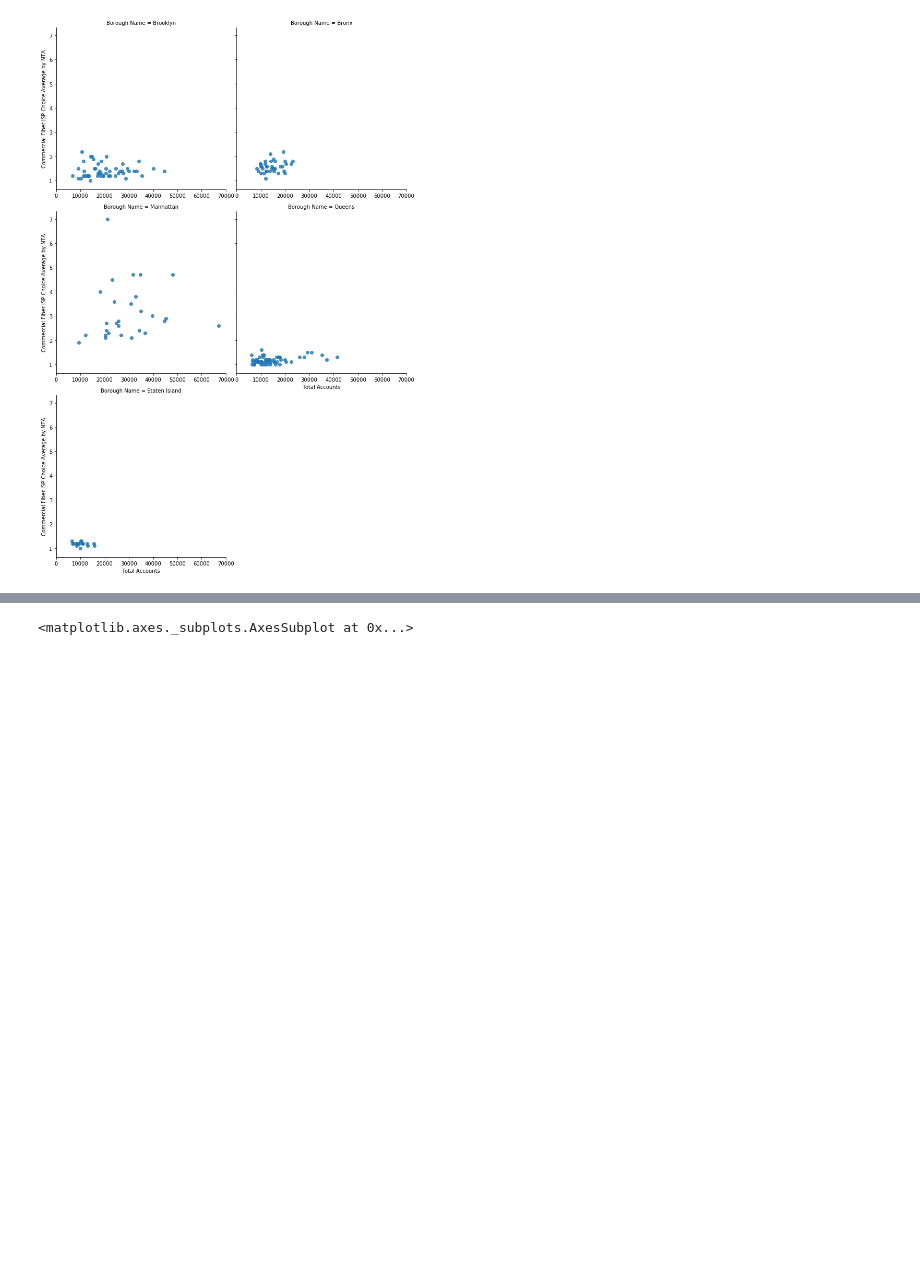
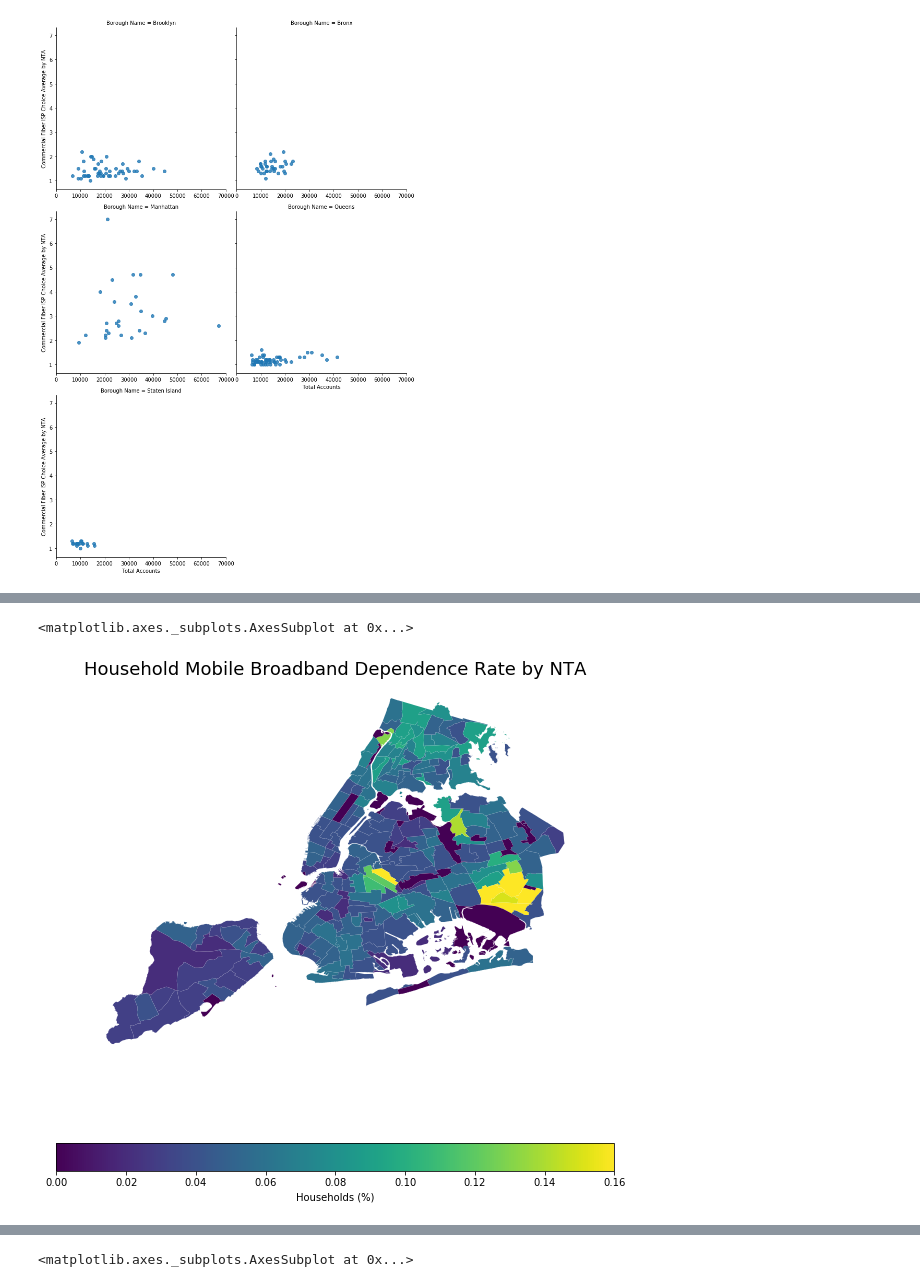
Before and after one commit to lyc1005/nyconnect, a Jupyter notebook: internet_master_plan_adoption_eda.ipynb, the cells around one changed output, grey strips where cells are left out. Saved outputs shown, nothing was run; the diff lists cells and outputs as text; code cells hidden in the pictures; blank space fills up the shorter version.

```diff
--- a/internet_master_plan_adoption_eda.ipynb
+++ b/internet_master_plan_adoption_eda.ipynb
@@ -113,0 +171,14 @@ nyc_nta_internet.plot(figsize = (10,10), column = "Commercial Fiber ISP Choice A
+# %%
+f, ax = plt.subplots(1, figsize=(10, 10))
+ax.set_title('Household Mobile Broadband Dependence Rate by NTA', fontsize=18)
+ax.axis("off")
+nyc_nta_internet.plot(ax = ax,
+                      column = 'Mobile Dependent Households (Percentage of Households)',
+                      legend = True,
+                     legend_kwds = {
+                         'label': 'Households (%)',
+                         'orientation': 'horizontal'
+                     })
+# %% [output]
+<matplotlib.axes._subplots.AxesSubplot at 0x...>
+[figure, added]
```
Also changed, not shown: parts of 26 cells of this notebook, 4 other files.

# # # # # # #

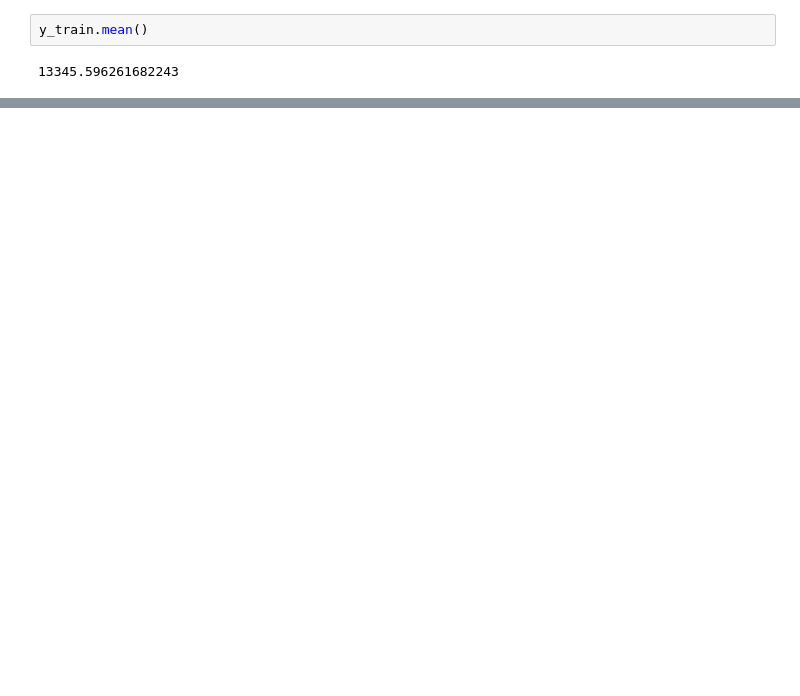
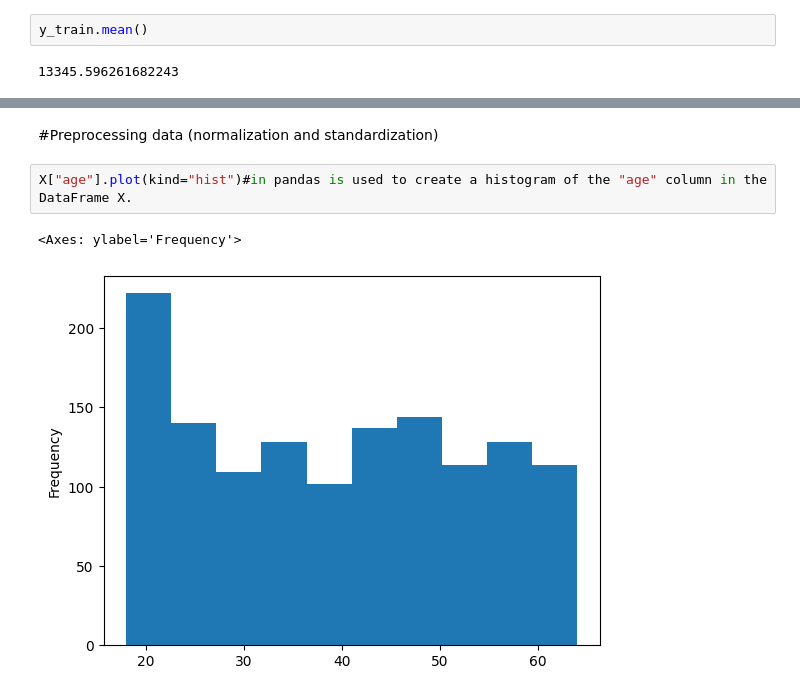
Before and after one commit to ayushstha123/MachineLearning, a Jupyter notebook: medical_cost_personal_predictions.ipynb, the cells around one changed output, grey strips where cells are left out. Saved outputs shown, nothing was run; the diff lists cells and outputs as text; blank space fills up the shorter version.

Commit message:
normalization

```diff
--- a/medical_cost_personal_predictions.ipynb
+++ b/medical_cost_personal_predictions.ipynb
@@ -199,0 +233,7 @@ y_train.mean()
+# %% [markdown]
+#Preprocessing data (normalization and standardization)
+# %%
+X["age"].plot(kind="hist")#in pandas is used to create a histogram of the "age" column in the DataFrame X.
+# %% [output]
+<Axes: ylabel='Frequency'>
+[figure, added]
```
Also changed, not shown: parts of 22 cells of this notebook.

# # # # # # #

- [PROBLEM DETAILS]
Across all the entries, count the lines that contain "parts", and state nothing but the total.

- [TASK SOLUTION]
2